EXERCISE OBJECTIVE - Which lines of the entries contain the word "from"? Please list them.

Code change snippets
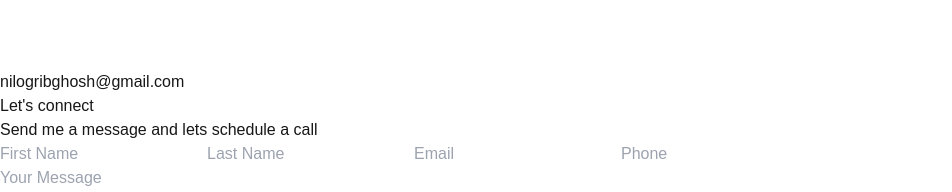
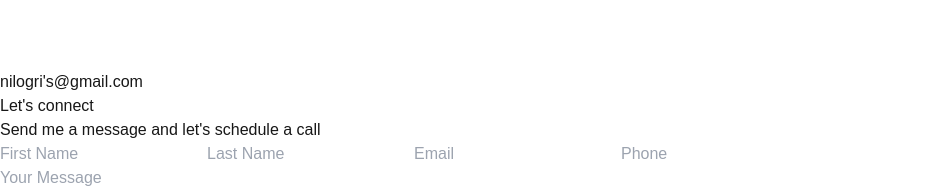
Before and after one commit to Nilogrib/Portfolio_Next, a Next.js app: page / in a window 1280 px wide. Shown: the part 9106-9298 px from the top of the page, without its empty margins (0-952 px from the left). Built offline with nearby package versions, Linux system fonts and the light colour scheme.

Commit message:
Update Contact.tsx

```diff
--- a/src/components/Contact.tsx
+++ b/src/components/Contact.tsx
@@ -14,13 +14,13 @@
                 </li>
                 <li className='flex items-center'>
                     <Image src={mail} alt="mail" className='h-[110px] w-auto mr-6'/>
-                    <p className='text-xl'>nilogribghosh@gmail.com</p>
+                    <p className='text-xl'>nilogri&#39;s@gmail.com</p>
                 </li>
             </ul>
         </div>
         <div className='bg-white/10 p-6 rounded-xl max-w-[550px]'>
-            <h2 className='text-5xl font-bold text-orange-400 mb-4'>Let's connect</h2>
-            <p className='text-white/70 mb-6'>Send me a message and lets schedule a call</p>
+            <h2 className='text-5xl font-bold text-orange-400 mb-4'>Let&#39;s connect</h2>
+            <p className='text-white/70 mb-6'>Send me a message and let&#39;s schedule a call</p>
             <form className='space-y-4' action="https://getform.io/f/aqoowrla" method="POST">
                 <div className='grid md:grid-cols-2 gap-4'>
                     <input type="text" name="name" className='bg-black/70 rounded-xl p-3 focus:outline-none focus:ring-2 focus:ring-orange-400' placeholder='First Name'/>
```
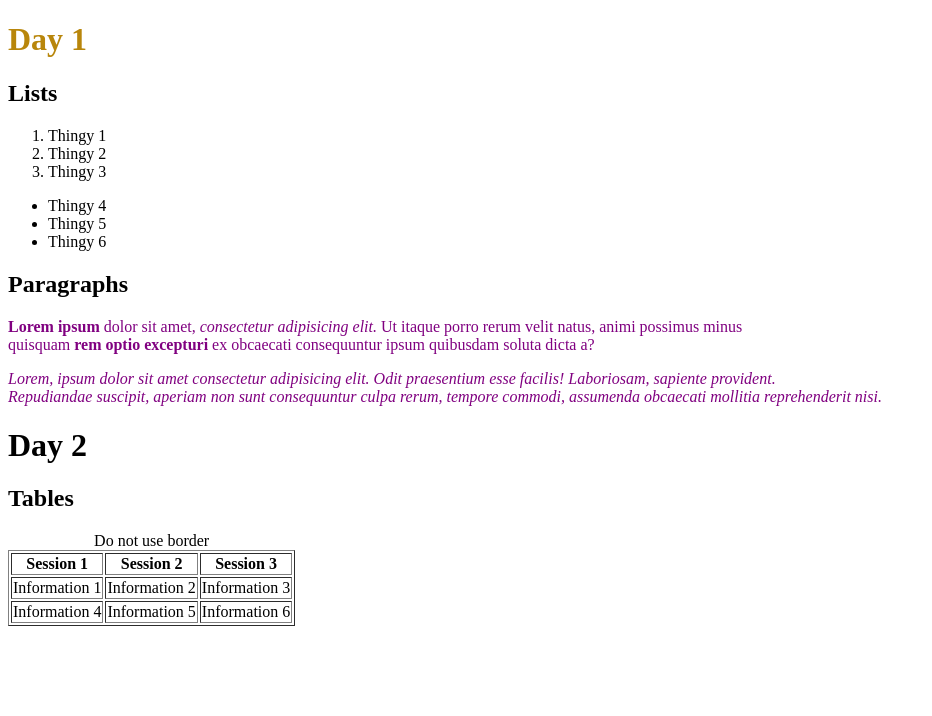
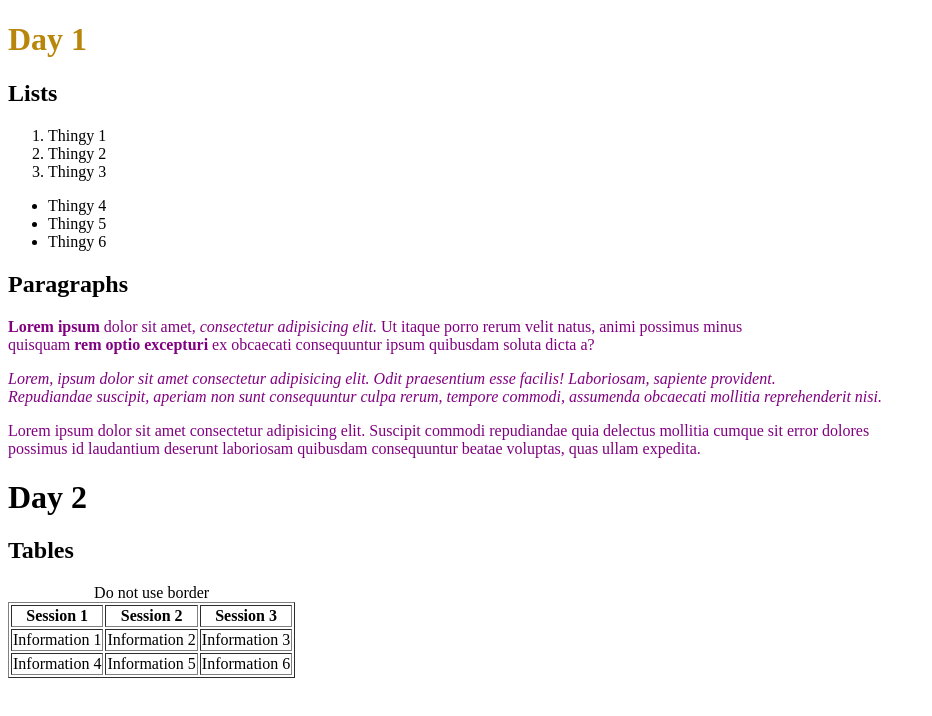
Before and after one commit to gandrade4/DPW-2023.2, a plain HTML site: page Aula 03 - HTML/index.html in a window 1280 px wide. Shown: the whole page, without its empty margins (0-932 px from the left). Drawn offline with Linux system fonts and the light colour scheme.

Commit message:
css class test

```diff
--- a/Aula 03 - HTML/index.html
+++ b/Aula 03 - HTML/index.html
@@ -24,6 +24,8 @@
     quisquam <strong>rem optio excepturi</strong> ex obcaecati consequuntur ipsum quibusdam soluta dicta a?</p>
     <p class="specialtagp">Lorem, ipsum dolor sit amet consectetur adipisicing elit. Odit praesentium esse facilis! Laboriosam, sapiente provident.<br>
     Repudiandae suscipit, aperiam non sunt consequuntur culpa rerum, tempore commodi, assumenda obcaecati mollitia reprehenderit nisi.</p>
+    <p>Lorem ipsum dolor sit amet consectetur adipisicing elit. Suscipit commodi repudiandae quia delectus mollitia cumque sit error dolores<br>
+    possimus id laudantium deserunt laboriosam quibusdam consequuntur beatae voluptas, quas ullam expedita.</p>
     <h1>Day 2</h1>
     <h2>Tables</h2>
     <table border="1">
```
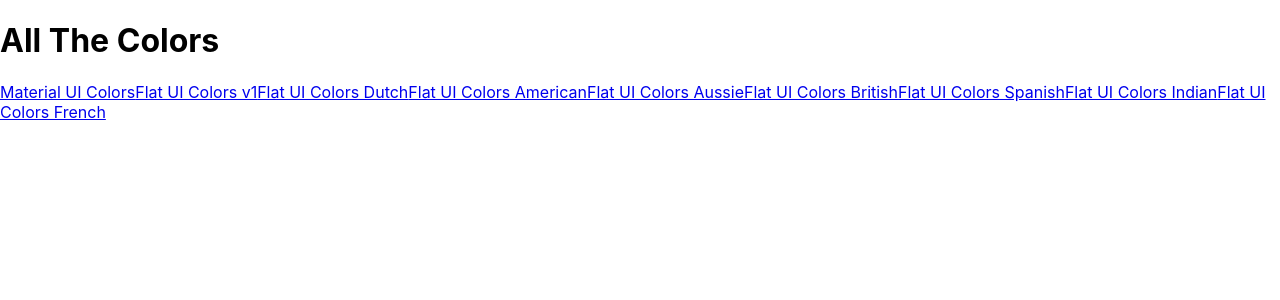
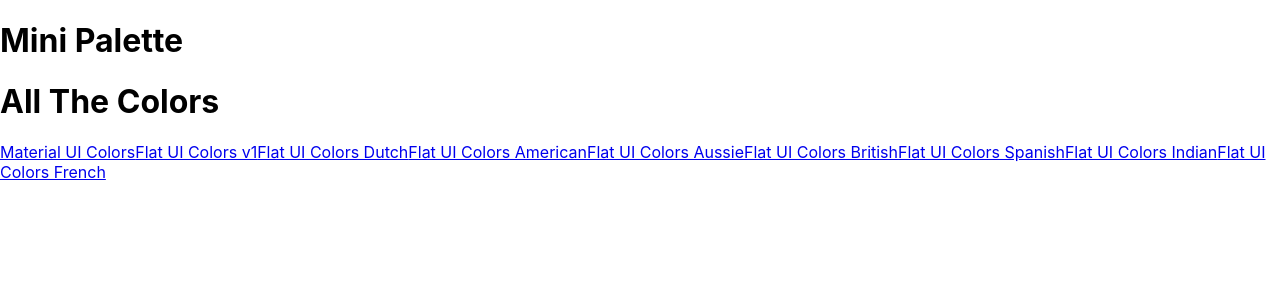
Before and after one commit to SpyrosGeo/AllTheColors, a React (Create React App) app: page / in a window 1280 px wide. Shown: the top 300 px of the page. Built offline with nearby package versions, Linux system fonts and the light colour scheme; a web font is replaced by a local one.

Commit message:
added withStyles and demo style

```diff
--- a/package.json
+++ b/package.json
@@ -5,6 +5,7 @@
   "dependencies": {
     "@material-ui/core": "^4.5.1",
     "@material-ui/icons": "^4.5.1",
+    "@material-ui/styles": "^4.5.0",
     "chroma-js": "^2.0.6",
     "rc-slider": "^8.7.1",
     "react": "^16.10.2",
--- /dev/null
+++ b/src/MiniPalette.js
@@ -0,0 +1,25 @@
+import React from 'react';
+import { withStyles } from '@material-ui/styles';
+
+
+const styles={
+    // main:{
+    //     backgroundColor:"purple",
+    //     border:"3px solid teal"
+    // },
+    // secondary:{
+    //     backgroundColor:"pink"
+    // }
+}
+
+function MiniPalette(props ){
+    const { classes }= props;
+    return(
+
+        <div className={classes.main}>
+            <h1> Mini Palette</h1>
+        </div>
+    )
+}
+
+export default withStyles(styles)(MiniPalette);
--- a/src/PaletteList.js
+++ b/src/PaletteList.js
@@ -1,5 +1,6 @@
 import React, { Component } from 'react';
 import { Link } from 'react-router-dom';
+import MiniPalette from './MiniPalette';
 
 
 
@@ -8,9 +9,10 @@
         const { palettes } = this.props;
         return (
         <div>
+            <MiniPalette />
             <h1>All The Colors</h1>
             {palettes.map(palette =>(
-                <Link to={`/palette/${palette.id}`}>{palette.paletteName}</Link>
+                <Link key={palette.id} to={`/palette/${palette.id}`}>{palette.paletteName}</Link>
 
             ))}
         </div>
```
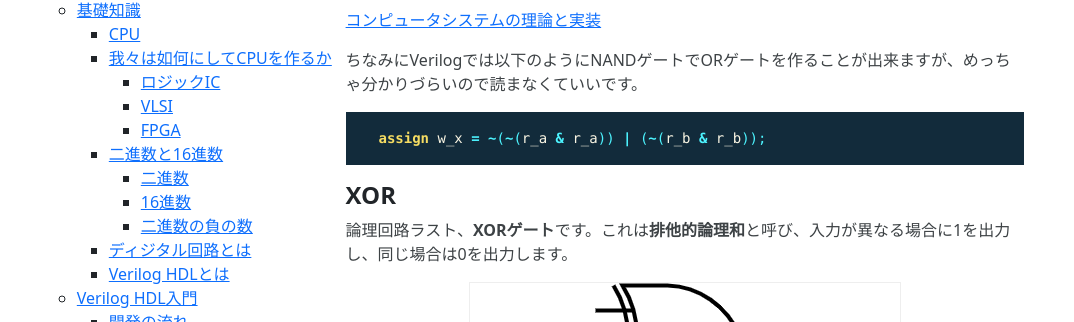
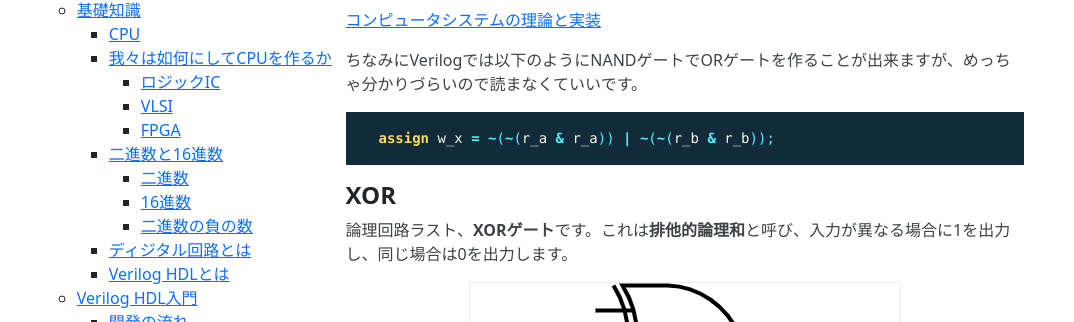
Before and after one commit to VLSI-JP/VLSI-JP.github.io, a Jekyll site: the page built from DigitalCircuit_And_Verilog.md, in a window 1280 px wide and 900 px high, scrolled down 25408 px. Shown: the part 130-452 px from the top of the window, without its empty margins (0-1074 px from the left). Built offline with Jekyll 4.4.1, drawn with Linux system fonts in a browser that asks for light colours; formulas are drawn with MathJax 3.

Commit message:
fix: NANDゲートで構成したORゲートの論理式を修正

````diff
--- a/DigitalCircuit_And_Verilog.md
+++ b/DigitalCircuit_And_Verilog.md
@@ -645,7 +645,7 @@ NANDゲートの面白い特徴として、NANDゲートから他の全ての論
 ちなみにVerilogでは以下のようにNANDゲートでORゲートを作ることが出来ますが、めっちゃ分かりづらいので読まなくていいです。
 
 ```verilog
-  assign w_x = ~(~(r_a & r_a)) | (~(r_b & r_b));
+  assign w_x = ~(~(r_a & r_a)) | ~(~(r_b & r_b));
 ```
 
 #### XOR
````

SOLUTION FOR THIS PROBLEM -
Before and after one commit to Nilogrib/Portfolio_Next, a Next.js app: page / in a window 1280 px wide. Shown: the part 9106-9298 px from the top of the page, without its empty margins (0-952 px from the left). Built offline with nearby package versions, Linux system fonts and the light colour scheme.
Before and after one commit to gandrade4/DPW-2023.2, a plain HTML site: page Aula 03 - HTML/index.html in a window 1280 px wide. Shown: the whole page, without its empty margins (0-932 px from the left). Drawn offline with Linux system fonts and the light colour scheme.
+import React from 'react';
+import { withStyles } from '@material-ui/styles';
 import React, { Component } from 'react';
 import { Link } from 'react-router-dom';
+import MiniPalette from './MiniPalette';
Before and after one commit to VLSI-JP/VLSI-JP.github.io, a Jekyll site: the page built from DigitalCircuit_And_Verilog.md, in a window 1280 px wide and 900 px high, scrolled down 25408 px. Shown: the part 130-452 px from the top of the window, without its empty margins (0-1074 px from the left). Built offline with Jekyll 4.4.1, drawn with Linux system fonts in a browser that asks for light colours; formulas are drawn with MathJax 3.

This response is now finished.